■ **Problem statement**
When a line of the records below contains the string "costi", copy that whole line.

BEGIN Task material

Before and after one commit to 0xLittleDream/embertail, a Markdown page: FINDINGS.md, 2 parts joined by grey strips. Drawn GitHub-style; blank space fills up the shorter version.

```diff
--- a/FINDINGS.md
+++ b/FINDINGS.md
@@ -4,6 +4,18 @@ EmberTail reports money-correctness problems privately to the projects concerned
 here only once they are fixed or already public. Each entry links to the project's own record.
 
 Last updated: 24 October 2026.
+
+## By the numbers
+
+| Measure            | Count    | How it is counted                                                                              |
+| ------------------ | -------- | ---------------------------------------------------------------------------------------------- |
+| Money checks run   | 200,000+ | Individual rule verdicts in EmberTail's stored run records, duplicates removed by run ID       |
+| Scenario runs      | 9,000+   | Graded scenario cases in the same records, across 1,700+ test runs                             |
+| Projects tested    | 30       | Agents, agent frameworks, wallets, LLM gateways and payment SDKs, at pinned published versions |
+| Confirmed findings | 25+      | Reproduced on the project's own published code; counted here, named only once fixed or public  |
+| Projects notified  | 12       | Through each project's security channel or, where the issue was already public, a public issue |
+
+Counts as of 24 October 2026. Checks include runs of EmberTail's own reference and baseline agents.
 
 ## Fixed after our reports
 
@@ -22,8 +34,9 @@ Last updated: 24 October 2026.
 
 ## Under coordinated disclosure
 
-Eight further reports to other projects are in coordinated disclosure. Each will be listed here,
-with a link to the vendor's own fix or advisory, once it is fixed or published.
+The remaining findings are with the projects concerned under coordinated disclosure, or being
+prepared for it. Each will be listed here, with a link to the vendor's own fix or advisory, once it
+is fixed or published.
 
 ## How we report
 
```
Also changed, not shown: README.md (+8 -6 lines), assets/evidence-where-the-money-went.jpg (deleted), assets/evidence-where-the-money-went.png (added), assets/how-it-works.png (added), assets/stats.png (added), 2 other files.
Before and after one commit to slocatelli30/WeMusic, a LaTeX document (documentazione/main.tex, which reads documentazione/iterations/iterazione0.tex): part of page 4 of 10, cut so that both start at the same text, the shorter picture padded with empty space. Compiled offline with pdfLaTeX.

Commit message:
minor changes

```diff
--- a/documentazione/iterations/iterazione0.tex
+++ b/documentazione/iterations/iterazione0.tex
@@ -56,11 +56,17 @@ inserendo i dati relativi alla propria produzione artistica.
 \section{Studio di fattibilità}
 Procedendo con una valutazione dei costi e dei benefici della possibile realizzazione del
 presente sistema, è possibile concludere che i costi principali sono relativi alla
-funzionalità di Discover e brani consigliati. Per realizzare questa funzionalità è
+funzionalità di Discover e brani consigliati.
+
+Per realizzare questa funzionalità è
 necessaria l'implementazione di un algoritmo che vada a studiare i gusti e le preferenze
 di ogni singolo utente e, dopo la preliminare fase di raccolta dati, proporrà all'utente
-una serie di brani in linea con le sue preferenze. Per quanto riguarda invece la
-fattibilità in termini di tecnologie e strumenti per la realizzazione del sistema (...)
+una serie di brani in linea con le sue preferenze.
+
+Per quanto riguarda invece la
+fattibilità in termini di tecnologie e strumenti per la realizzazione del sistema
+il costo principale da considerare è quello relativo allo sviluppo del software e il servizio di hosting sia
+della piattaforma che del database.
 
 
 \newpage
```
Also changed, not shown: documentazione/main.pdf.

END Task material

■ **Exercise result**
 Procedendo con una valutazione dei costi e dei benefici della possibile realizzazione del
 presente sistema, è possibile concludere che i costi principali sono relativi alla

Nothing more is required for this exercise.